For three months now we have studied John’s eloquently presented Gospel. What I have just shared are the basic facts of John’s argument and his conclusion: Jesus is One with God, “I and the Father are One.” Jesus became a man to glorify His Father in the way He lived and in the way He died. His prayer for us is this: “Father, I want those you have given me to be with me where I am, and to see my glory, the glory you have given me because you loved me before the creation of the world” (17:24). The choice is ours to make.  We can answer Jesus’ prayer the way we want Him to answer ours—by fulfilling Jesus’ desire—or we can say no. But understand that saying yes means we have to live our lives in this world in a way that also glorifies God. Jesus made that clear when He reinstated Peter to his rightful position of leadership among the Apostles after Peter had denied knowing Jesus three times shortly before Jesus’ death on the cross.  Three times Jesus asked Peter, “Simon, son of John, do you love me?” (21:15, 16, 17). Peter twice answered, “Yes, Lord, you know that I love you” (vv15, 16). The third time, a wounded Peter replied, “Lord, you know all things; you know that I love you” (v17). Then we read something very powerful: “‘Very truly I tell you, when you were younger you dressed yourself and went where you wanted; but when you are old you will stretch out your hands, and someone else will dress you and lead you where you do not want to go.’ Jesus said this to indicate the kind of death by which Peter would glorify God. Then he said to him, ‘Follow me!’” (vv18-19).


Here is the real challenge of Easter, the challenge of the dead then resurrected Christ, I believe we all must accept if we want to see Jesus’ glory, the glory God gave Jesus because God loved Jesus before the creation of the world. We must follow Jesus in a way that glorifies God the Father in our lives and in our deaths. Internalize the way Jesus told Peter he would glorify God in his death: “When you are old you will stretch out your hands, and someone else will dress you and lead you where you do not want to go.”  What parallel death in our present world does that sound like?  We more than likely will not die as a religious prisoner locked in a prison cell and then crucified upside down like tradition says was true of Peter. But if we live long enough our bodies will become frail, possibly our minds as well, and we will dressed by others and led where we do not want to go. I can’t tell remember how many times I’ve heard people pray that they could just die peacefully in their sleep or die without pain. Few and far between are the times that I’ve heard people say they want to die in a way that glorifies God. One of those who said that just died last week, Steve Marshall, and I wish to acknowledge publicly his beauty. Another young lady grew up a friend of his. The way we live should parallel the way we die; both should occur in ways that bring glory to God. That is the challenge of Easter.


The word I would suggest, a word that has constantly been on my mind for two years now, is the word surrendered.
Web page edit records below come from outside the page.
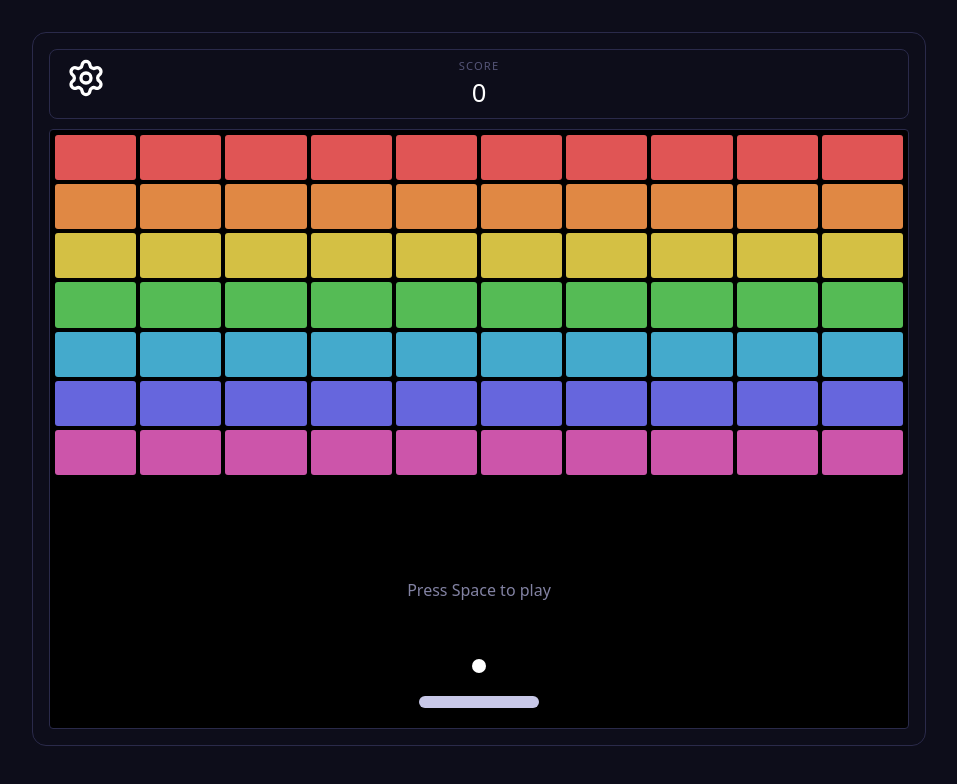
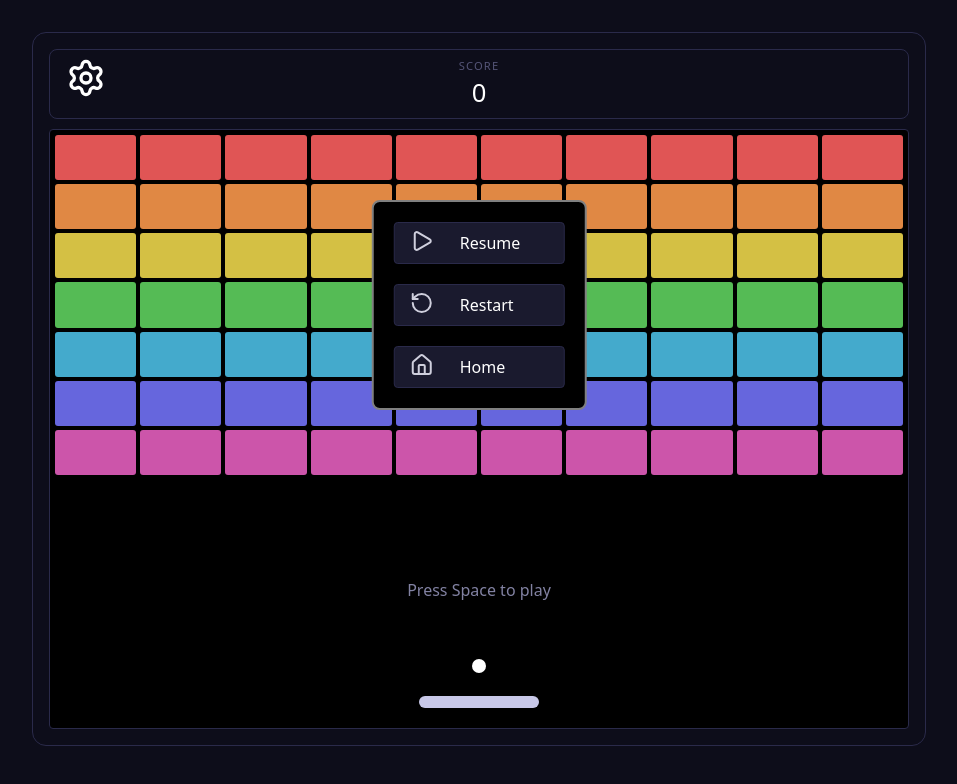
Before and after one commit to Houssam-Alhyane/make-your-game, a plain HTML site: page index.html in a window 1280 px wide. Both pictures are taken after a click on the button "Start Game". Shown: the whole page, without its empty margins (161-1118 px from the left). Drawn offline with Linux system fonts and the light colour scheme.

Commit message:
adding pause menu

```diff
--- a/css/style.css
+++ b/css/style.css
@@ -73,6 +73,7 @@ header p:first-child {
   height: 350px;
   gap: 4px;
   padding: 5px;
+  position: relative;
 }
 
 #ball {
@@ -208,3 +209,50 @@ button:hover {
   scale: 1.05;
   cursor: pointer;
 }
+#pause-menu {
+  display: flex;
+  flex-direction: column;
+  align-items: center;
+  justify-content: center;
+  position: absolute;
+  background: #000000;
+  width: 25%;
+  height: 60%;
+  top: 50%;
+  left: 50%;
+  z-index: 900;
+  flex-direction: column;
+  align-items: center;
+  justify-content: center;
+  padding: 20px;
+  transform: translate(-50%, -50%);
+  border: 2px solid grey;
+  border-radius: 8px;
+  gap: 20px;
+}
+
+.menu-row {
+  color: white;
+  width: 100%;
+  display: flex;
+  align-items: center;
+  gap: 20px;
+  background: #1a1a2e;
+  border: 1.5px solid #2a2a4a;
+  border-radius: 4px;
+  padding: 5px;
+}
+
+.menu-row button {
+  all: unset;
+  margin-left: 10px;
+  width: 30px;
+  height: 30px;
+  color: #cfcfdd;
+  font-size: 0.95rem;
+}
+
+.menu-row:hover {
+  scale: 1.04;
+  cursor: pointer;
+}
--- a/index.html
+++ b/index.html
@@ -45,7 +45,73 @@
 
       <!-- field-wrap holds the grid + absolutely positioned ball/paddle -->
       <div id="field-wrap">
-        <div id="container"></div>
+        <div id="container">
+          <div id="pause-menu">
+            <div class="menu-row">
+              <button>
+                <svg
+                  xmlns="http://www.w3.org/2000/svg"
+                  width="24"
+                  height="24"
+                  viewBox="0 0 24 24"
+                  fill="none"
+                  stroke="currentColor"
+                  stroke-width="2"
+                  stroke-linecap="round"
+                  stroke-linejoin="round"
+                  class="lucide lucide-play-icon lucide-play"
+                >
+                  <path
+                    d="M5 5a2 2 0 0 1 3.008-1.728l11.997 6.998a2 2 0 0 1 .003 3.458l-12 7A2 2 0 0 1 5 19z"
+                  />
+                </svg>
+              </button>
+              <p>Resume</p>
+            </div>
+            <div class="menu-row">
+              <button>
+                <svg
+                  xmlns="http://www.w3.org/2000/svg"
+                  width="24"
+                  height="24"
+                  viewBox="0 0 24 24"
+                  fill="none"
+                  stroke="currentColor"
+                  stroke-width="2"
+                  stroke-linecap="round"
+                  stroke-linejoin="round"
+                  class="lucide lucide-rotate-ccw-icon lucide-rotate-ccw"
+                >
+                  <path d="M3 12a9 9 0 1 0 9-9 9.75 9.75 0 0 0-6.74 2.74L3 8" />
+                  <path d="M3 3v5h5" />
+                </svg>
+              </button>
+              <p>Restart</p>
+            </div>
+            <div class="menu-row">
+              <button>
+                <svg
+                  xmlns="http://www.w3.org/2000/svg"
+                  width="24"
+                  height="24"
+                  viewBox="0 0 24 24"
+                  fill="none"
+                  stroke="currentColor"
+                  stroke-width="2"
+                  stroke-linecap="round"
+                  stroke-linejoin="round"
+                  class="lucide lucide-house-icon lucide-house"
+                >
+                  <path d="M15 21v-8a1 1 0 0 0-1-1h-4a1 1 0 0 0-1 1v8" />
+                  <path
+                    d="M3 10a2 2 0 0 1 .709-1.528l7-6a2 2 0 0 1 2.582 0l7 6A2 2 0 0 1 21 10v9a2 2 0 0 1-2 2H5a2 2 0 0 1-2-2z"
+                  />
+                </svg>
+              </button>
+              <p>Home</p>
+            </div>
+          </div>
+        </div>
         <div id="ball"></div>
         <div id="breaker"></div>
         <p id="press-to-play">Press Space to play</p>
```
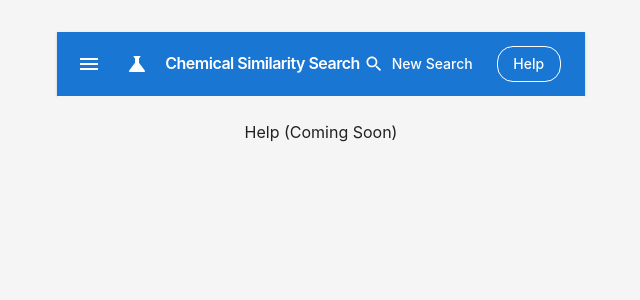
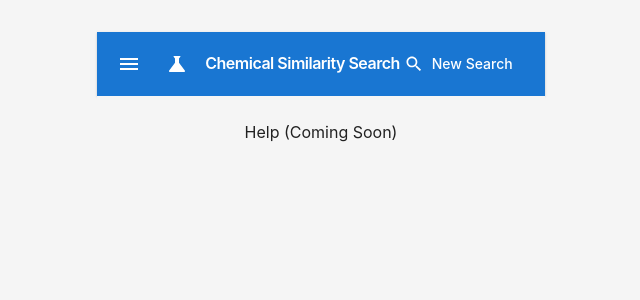
Before and after one commit to CccccJin/Affordable-Drug-Alternatives, a React app in the folder Changjin/frontend/: page /help in a window 1280 px wide. Shown: the top 300 px of the page, without its empty margins (439-1079 px from the left). Built offline with nearby package versions, Linux system fonts and the light colour scheme; the HTML template or start-up script is replaced by a standard one.

Commit message:
ui: remove redundant Help button from header

```diff
--- a/Changjin/frontend/src/components/layout/Header.tsx
+++ b/Changjin/frontend/src/components/layout/Header.tsx
@@ -74,18 +74,6 @@ export const Header: React.FC<HeaderProps> = ({ onSearchClick }) => {
               New Search
             </Button>
           )}
-
-          <Button
-            color="inherit"
-            variant="outlined"
-            sx={{
-              borderRadius: 2,
-              textTransform: 'none',
-              ml: 1,
-            }}
-          >
-            Help
-          </Button>
         </Box>
       </Toolbar>
     </AppBar>
```
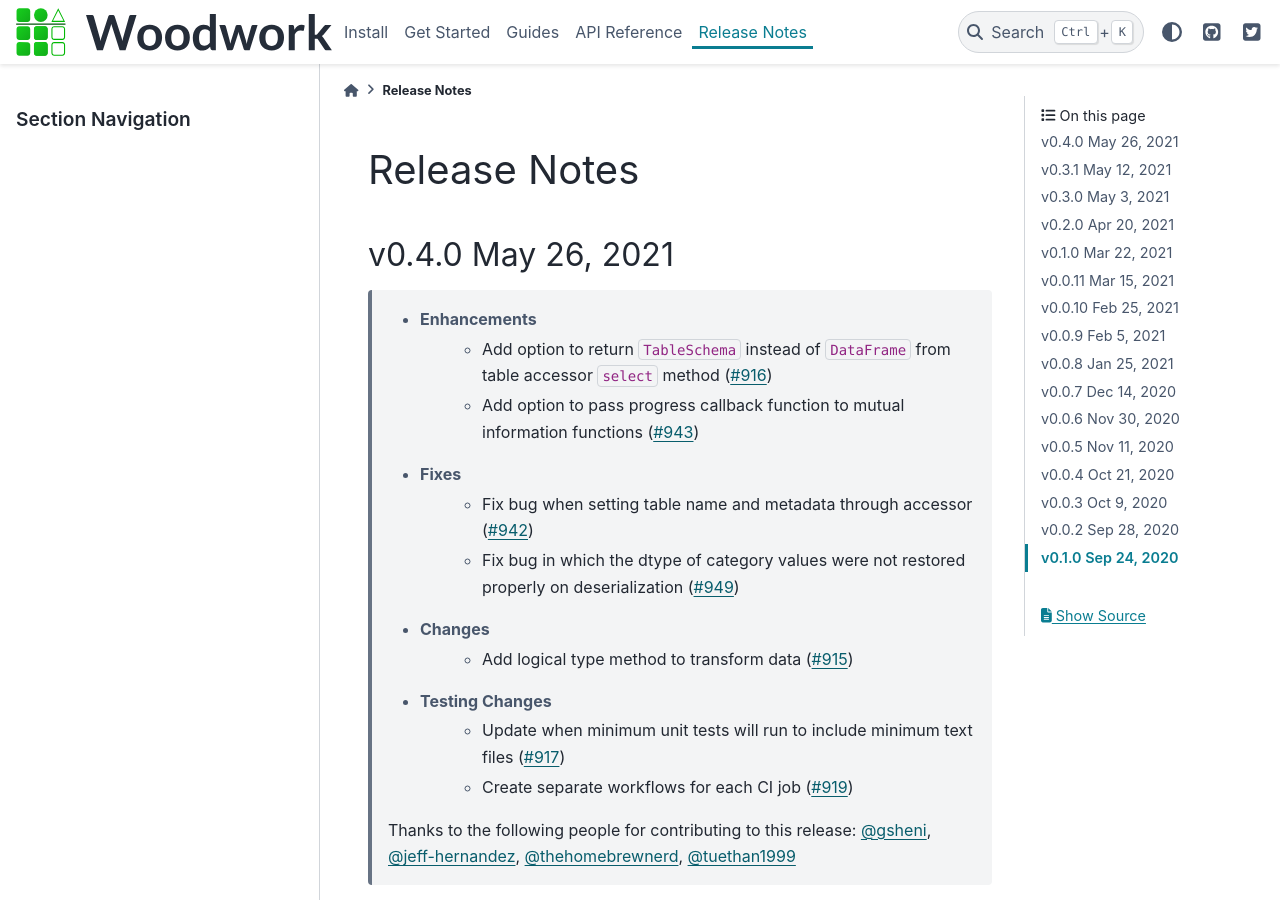
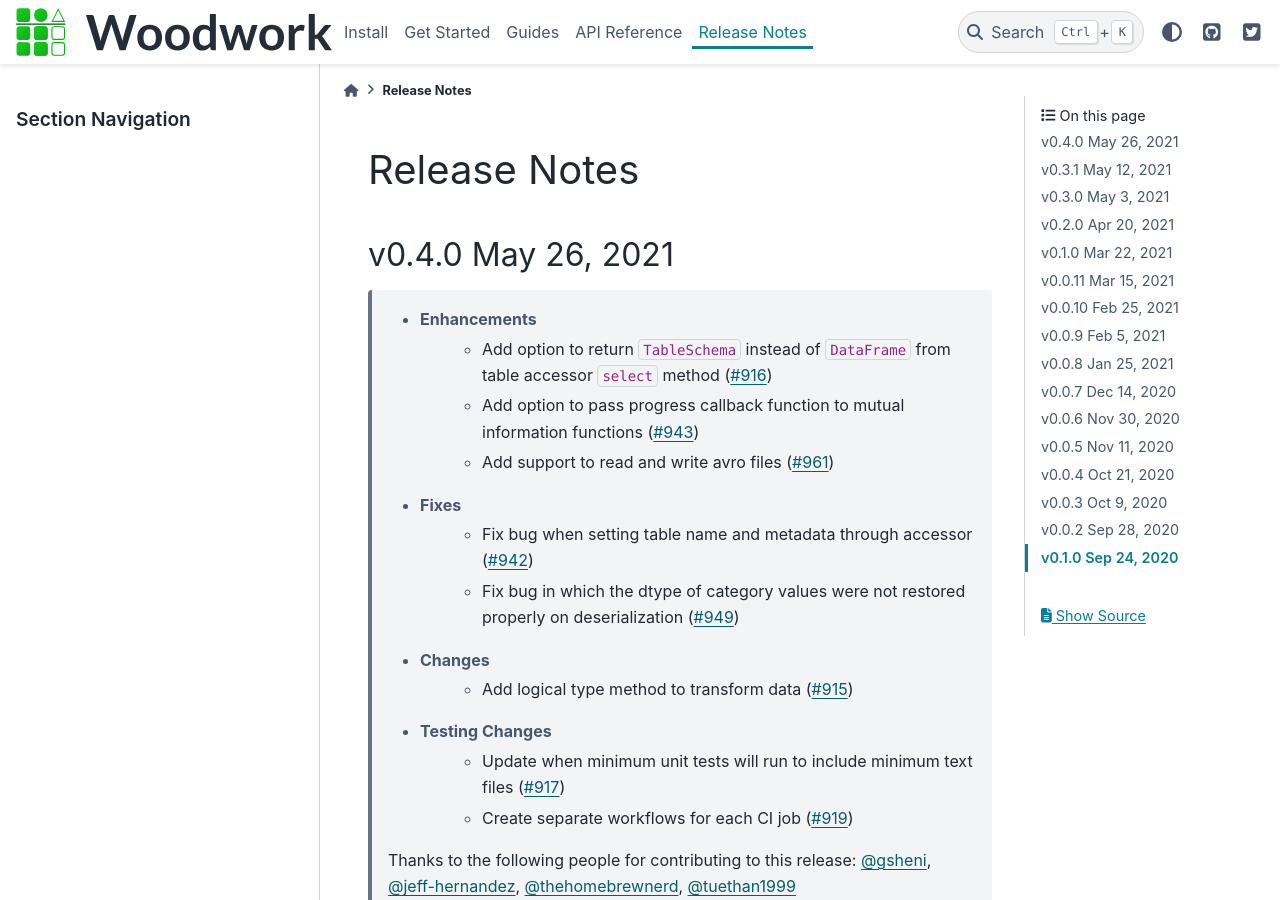
Before and after one commit to alteryx/woodwork, a Sphinx documentation site: the page built from docs/source/release_notes.rst, in a window 1280 px wide and 900 px high. Built offline with Sphinx 7.4.7 and the PyData theme 0.15.4, drawn with Linux system fonts in a browser that asks for light colours; comment, search, counter and statistics services are not loaded.

Commit message:
release notes

```diff
--- a/docs/source/release_notes.rst
+++ b/docs/source/release_notes.rst
@@ -18,6 +18,7 @@ v0.4.0 May 26, 2021
     * Enhancements
         * Add option to return ``TableSchema`` instead of ``DataFrame`` from table accessor ``select`` method (:pr:`916`)
         * Add option to pass progress callback function to mutual information functions (:pr:`943`)
+        * Add support to read and write avro files (:pr:`961`)
     * Fixes
         * Fix bug when setting table name and metadata through accessor (:pr:`942`)
         * Fix bug in which the dtype of category values were not restored properly on deserialization (:pr:`949`)
```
I believe the phrase, “dressed by others and led where we do not want to go” is an apt definition of a surrendered life. But surrendered does not mean resigned, cowardly, or powerless.  Peter lived a strong, powerful, and bold life before he died a surrendered death. We are not to live defeated in our spirits, we are to live exemplary lives as overcomers. We are to face the challenges life brings our way with our heads held high, with grace and truth in our hearts, and with love on our lips. Study the events which took Jesus from the Upper Room until His death on the cross and make note of how many people He reached out to with offers of forgiveness, hope, and even eternal life. Even on the cross itself, one came to know Jesus. We are to work wonders and bring healing to those we touch. We are to pray great prayers that lead to wonders occurring to the glory of our Father. Jesus said, “This is to my Father’s glory, that you bear much fruit, showing yourselves to be my disciples” (15:8). Live life fully.  Love passionately. Bring joy and healing to those you touch. Sacrifice. Surrender and live the life of one totally free. This is the way we bring glory to our Heavenly Father.